After cutting their teeth playing London’s hipper clubs, Bethnal Green’s The Mickey Finn stepped into the wider world in 1964 with a ska version of Bo Diddley’s Pills, with harmonica from a young Jimmy Page (who stayed long enough for the follow-up, a rousing take on Chuck Berry’s Reelin’ And A’Rockin’).
Although the band boasted a world-class soul singer in Alan Mark and blistering lead guitarist with Mickey Waller, they were stunted by bad breaks. But their few singles also included 1967’s stellar freakbeat classic Garden Of My Mind, one of the highlights of this attitude-hoisted haul bolstered by nuggets such as the Shel Talmy-produced single The Sporting Life, and unreleased gems including a steamy version of Ain’t Necessarily So.

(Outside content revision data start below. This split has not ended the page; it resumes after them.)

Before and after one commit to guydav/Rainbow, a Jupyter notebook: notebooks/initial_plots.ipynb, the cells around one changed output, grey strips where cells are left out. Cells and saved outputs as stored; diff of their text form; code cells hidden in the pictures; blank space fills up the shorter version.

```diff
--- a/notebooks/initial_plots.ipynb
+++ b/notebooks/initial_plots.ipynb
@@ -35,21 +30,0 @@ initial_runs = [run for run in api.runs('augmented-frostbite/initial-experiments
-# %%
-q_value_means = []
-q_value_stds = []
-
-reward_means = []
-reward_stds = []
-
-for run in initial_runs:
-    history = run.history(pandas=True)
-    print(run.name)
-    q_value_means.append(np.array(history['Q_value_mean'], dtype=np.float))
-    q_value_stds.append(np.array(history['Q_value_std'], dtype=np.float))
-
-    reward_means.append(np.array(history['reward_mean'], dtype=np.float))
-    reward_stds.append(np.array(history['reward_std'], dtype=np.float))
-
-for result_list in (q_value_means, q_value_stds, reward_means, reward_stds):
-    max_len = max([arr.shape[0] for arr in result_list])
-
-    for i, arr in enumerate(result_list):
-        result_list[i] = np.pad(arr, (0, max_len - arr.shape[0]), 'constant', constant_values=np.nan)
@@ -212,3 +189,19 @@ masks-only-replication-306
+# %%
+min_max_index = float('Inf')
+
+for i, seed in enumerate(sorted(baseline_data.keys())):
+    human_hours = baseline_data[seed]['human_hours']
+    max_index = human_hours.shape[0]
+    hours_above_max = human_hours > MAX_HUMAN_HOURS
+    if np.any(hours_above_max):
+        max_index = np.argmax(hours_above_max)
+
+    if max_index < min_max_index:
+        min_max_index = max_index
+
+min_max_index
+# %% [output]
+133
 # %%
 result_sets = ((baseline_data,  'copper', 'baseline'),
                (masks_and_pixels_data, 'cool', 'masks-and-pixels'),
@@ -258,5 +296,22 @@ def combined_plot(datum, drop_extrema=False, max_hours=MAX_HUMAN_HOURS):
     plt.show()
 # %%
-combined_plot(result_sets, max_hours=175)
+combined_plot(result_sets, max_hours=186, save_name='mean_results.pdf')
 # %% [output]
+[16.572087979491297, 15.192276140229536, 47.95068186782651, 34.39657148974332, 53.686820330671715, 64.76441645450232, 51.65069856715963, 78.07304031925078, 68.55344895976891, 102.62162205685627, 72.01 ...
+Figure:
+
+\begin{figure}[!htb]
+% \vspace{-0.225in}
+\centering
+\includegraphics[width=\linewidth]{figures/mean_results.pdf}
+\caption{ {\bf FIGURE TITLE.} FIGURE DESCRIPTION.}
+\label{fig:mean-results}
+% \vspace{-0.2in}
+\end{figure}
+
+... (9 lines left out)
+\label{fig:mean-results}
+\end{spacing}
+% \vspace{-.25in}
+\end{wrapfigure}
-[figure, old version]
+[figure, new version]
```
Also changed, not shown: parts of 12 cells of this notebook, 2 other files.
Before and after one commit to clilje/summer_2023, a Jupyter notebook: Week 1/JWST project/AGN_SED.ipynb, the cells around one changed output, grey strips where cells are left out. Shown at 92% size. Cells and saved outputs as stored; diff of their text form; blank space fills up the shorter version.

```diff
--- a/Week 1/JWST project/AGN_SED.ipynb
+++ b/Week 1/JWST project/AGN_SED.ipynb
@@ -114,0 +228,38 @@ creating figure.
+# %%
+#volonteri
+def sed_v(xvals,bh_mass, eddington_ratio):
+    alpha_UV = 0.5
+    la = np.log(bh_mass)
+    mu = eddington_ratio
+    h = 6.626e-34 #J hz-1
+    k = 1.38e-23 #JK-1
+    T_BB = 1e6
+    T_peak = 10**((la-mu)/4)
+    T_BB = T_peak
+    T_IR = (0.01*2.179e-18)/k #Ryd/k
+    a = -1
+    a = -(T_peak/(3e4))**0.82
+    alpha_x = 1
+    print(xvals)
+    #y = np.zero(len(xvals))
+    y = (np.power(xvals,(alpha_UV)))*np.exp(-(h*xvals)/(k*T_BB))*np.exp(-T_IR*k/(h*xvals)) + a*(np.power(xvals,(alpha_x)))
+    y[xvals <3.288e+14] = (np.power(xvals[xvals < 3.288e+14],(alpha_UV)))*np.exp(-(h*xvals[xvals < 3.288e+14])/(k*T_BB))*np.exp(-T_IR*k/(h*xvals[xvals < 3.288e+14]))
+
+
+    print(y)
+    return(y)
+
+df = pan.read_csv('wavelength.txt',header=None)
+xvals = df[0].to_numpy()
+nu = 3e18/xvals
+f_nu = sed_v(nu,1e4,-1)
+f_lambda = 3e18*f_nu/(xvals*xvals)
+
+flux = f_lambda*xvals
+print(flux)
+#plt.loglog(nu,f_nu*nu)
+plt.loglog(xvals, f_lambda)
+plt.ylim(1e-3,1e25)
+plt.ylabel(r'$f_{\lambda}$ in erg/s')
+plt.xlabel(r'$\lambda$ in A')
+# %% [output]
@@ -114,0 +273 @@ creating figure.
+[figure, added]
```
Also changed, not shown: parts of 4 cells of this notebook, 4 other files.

The band’s fascinating story, recounted in the booklet, includes being instructed by infamous London gangster Ronnie Kray to turn the volume down, and other escapades. On the evidence of the music here, The Mickey Finn could have been real contenders.